The response should contain only those lines of the entries below that include the string "приложение".

%%

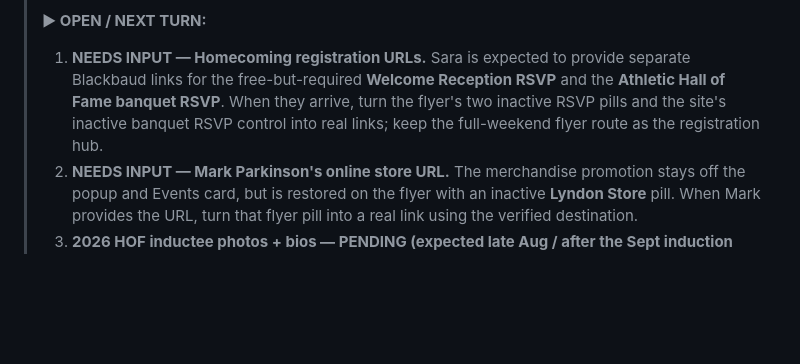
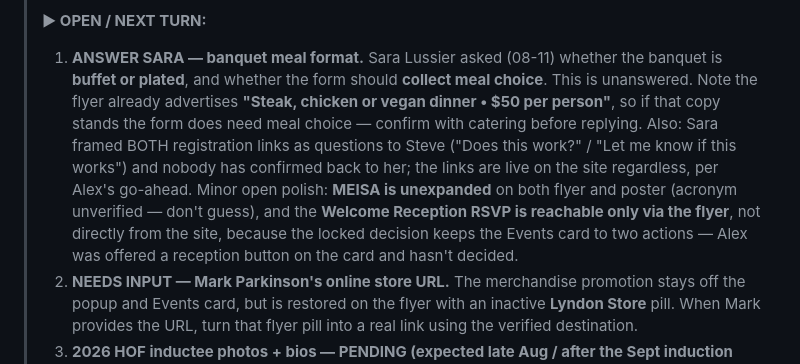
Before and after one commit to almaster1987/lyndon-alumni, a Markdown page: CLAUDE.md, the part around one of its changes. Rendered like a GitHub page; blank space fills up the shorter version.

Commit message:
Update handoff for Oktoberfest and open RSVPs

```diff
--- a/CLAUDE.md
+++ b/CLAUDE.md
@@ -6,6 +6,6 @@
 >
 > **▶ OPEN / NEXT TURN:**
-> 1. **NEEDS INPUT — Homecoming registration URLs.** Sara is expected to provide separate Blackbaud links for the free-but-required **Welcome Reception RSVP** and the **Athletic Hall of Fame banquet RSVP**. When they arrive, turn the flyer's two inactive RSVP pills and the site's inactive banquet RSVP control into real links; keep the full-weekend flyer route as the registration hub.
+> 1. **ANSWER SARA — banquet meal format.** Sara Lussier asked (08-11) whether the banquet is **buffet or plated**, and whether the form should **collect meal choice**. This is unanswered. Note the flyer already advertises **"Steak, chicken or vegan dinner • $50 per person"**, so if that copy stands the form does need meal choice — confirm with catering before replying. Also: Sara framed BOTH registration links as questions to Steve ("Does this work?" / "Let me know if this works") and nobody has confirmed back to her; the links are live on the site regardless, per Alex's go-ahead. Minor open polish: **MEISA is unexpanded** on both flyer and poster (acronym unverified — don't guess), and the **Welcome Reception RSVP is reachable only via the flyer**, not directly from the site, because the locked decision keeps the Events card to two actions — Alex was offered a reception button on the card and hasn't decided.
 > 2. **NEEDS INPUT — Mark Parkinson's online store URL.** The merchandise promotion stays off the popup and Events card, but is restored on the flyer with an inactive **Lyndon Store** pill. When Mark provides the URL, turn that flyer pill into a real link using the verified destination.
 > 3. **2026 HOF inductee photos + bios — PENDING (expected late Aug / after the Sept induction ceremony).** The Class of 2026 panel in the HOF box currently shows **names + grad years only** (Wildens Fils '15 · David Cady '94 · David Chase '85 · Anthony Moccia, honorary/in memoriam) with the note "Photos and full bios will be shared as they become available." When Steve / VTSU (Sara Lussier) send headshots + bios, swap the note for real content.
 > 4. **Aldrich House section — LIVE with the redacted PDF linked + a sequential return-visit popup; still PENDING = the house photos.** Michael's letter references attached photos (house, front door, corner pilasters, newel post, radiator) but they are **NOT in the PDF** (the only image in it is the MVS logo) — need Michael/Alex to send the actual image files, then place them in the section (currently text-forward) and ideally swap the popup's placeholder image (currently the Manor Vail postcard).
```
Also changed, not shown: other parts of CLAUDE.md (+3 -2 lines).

%%
%%

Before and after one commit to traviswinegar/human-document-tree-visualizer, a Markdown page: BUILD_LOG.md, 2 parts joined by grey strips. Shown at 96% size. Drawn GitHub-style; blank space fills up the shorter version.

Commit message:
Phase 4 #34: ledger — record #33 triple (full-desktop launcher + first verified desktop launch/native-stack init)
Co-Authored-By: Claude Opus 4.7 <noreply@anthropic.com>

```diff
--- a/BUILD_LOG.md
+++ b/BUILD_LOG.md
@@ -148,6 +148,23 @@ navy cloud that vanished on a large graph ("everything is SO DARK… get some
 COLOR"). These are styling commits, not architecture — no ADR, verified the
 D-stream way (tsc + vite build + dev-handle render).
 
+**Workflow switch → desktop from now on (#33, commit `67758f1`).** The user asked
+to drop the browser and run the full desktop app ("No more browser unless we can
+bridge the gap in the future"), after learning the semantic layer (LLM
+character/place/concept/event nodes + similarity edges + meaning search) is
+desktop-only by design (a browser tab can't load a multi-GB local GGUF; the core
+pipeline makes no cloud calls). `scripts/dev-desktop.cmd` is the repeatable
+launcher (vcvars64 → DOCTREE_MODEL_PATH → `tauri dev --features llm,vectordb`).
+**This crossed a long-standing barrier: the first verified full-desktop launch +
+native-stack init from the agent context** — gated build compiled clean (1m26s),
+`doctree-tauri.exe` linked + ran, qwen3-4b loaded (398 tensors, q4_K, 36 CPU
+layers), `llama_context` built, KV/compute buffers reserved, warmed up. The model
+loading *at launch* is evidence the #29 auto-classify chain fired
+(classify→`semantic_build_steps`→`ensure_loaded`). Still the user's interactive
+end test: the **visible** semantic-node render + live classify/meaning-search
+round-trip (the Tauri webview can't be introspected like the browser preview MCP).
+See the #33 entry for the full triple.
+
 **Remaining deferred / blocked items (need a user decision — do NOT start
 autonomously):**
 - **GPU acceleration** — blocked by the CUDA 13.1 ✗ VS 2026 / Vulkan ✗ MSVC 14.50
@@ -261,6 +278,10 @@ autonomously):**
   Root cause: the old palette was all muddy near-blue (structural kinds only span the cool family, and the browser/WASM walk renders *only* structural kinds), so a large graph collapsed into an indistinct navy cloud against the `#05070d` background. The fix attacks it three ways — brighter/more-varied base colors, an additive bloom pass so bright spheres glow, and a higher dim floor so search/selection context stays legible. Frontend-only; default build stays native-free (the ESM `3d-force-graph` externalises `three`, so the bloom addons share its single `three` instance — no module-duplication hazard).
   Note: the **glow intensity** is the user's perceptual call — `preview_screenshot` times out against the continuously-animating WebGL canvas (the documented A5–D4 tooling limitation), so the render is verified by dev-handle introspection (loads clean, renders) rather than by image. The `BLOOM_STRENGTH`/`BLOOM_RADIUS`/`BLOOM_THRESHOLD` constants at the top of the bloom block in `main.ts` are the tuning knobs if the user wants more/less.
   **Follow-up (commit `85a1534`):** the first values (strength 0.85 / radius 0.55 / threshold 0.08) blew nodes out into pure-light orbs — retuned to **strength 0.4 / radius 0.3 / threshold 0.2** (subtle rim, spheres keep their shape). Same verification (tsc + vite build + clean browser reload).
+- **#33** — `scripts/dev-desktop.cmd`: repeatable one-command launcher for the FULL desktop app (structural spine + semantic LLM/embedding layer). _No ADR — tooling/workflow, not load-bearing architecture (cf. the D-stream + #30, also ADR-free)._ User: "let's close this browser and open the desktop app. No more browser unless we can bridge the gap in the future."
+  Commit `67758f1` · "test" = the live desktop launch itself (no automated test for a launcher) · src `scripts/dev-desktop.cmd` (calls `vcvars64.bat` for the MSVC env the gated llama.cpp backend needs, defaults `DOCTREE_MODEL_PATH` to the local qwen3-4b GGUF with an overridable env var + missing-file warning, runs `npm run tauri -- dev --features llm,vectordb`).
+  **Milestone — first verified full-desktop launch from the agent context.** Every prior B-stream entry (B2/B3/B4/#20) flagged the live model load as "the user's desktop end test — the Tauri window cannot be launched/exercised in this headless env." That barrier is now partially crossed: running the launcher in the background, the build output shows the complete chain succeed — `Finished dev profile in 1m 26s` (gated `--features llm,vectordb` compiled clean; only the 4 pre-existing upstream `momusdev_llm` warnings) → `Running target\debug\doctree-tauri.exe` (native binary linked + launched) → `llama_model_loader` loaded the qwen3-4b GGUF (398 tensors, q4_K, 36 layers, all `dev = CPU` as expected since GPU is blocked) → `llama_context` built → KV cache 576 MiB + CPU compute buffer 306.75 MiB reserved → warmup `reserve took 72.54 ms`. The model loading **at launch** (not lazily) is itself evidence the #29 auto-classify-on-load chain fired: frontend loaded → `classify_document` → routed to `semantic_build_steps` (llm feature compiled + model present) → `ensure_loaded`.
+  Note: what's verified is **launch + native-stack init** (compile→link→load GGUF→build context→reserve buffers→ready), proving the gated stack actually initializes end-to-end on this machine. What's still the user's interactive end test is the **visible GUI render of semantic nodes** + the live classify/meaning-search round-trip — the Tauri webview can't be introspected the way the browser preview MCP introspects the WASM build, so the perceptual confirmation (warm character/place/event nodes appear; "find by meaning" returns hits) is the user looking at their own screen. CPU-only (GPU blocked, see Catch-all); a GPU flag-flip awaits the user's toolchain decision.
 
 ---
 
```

%%
%%

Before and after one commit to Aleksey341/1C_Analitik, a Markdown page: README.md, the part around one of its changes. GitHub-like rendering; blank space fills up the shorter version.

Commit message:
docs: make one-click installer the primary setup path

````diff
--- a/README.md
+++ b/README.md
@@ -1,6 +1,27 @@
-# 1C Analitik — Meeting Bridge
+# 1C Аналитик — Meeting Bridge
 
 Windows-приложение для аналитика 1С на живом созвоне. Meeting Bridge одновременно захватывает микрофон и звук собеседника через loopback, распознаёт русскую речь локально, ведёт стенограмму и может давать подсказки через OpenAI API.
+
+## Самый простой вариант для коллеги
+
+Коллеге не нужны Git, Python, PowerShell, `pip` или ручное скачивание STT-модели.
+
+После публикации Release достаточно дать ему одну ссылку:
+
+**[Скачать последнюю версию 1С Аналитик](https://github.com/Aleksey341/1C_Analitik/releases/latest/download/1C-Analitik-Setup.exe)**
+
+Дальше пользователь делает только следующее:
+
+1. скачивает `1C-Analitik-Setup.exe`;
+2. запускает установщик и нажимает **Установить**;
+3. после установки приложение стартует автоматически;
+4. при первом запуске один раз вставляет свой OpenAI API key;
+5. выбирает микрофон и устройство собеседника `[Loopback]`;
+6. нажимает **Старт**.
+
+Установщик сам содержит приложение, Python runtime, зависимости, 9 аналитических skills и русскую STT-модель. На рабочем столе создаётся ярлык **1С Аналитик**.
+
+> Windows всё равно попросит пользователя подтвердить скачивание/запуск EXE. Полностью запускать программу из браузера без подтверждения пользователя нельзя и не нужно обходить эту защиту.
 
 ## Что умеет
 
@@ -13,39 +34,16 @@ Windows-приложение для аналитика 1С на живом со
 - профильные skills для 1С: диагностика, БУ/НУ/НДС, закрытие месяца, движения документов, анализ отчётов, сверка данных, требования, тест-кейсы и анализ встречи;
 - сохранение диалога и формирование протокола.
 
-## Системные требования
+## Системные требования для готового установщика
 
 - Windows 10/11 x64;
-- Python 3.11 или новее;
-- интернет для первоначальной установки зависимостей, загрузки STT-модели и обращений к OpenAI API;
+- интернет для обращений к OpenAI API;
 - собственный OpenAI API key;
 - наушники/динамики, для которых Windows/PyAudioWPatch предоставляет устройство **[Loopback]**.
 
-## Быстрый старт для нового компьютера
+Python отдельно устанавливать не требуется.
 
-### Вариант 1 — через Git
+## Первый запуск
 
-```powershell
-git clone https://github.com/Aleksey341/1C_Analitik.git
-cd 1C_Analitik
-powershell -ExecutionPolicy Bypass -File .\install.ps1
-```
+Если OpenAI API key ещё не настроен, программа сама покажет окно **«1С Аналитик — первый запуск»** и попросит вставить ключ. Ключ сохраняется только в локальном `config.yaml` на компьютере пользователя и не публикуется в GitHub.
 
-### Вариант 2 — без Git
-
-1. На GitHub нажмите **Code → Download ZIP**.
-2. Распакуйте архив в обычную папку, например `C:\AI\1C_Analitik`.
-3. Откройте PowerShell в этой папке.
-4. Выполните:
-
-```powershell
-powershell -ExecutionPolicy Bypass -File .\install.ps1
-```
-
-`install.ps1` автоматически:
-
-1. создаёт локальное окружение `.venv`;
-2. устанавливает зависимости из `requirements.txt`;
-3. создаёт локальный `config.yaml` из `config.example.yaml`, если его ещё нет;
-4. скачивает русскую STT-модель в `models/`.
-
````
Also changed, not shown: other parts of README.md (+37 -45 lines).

%%

SOLUTION -
 Windows-приложение для аналитика 1С на живом созвоне. Meeting Bridge одновременно захватывает микрофон и звук собеседника через loopback, распознаёт русскую речь локально, ведёт стенограмму и может давать подсказки через OpenAI API.
+3. после установки приложение стартует автоматически;
+Установщик сам содержит приложение, Python runtime, зависимости, 9 аналитических skills и русскую STT-модель. На рабочем столе создаётся ярлык **1С Аналитик**.
@@ -13,39 +34,16 @@ Windows-приложение для аналитика 1С на живом со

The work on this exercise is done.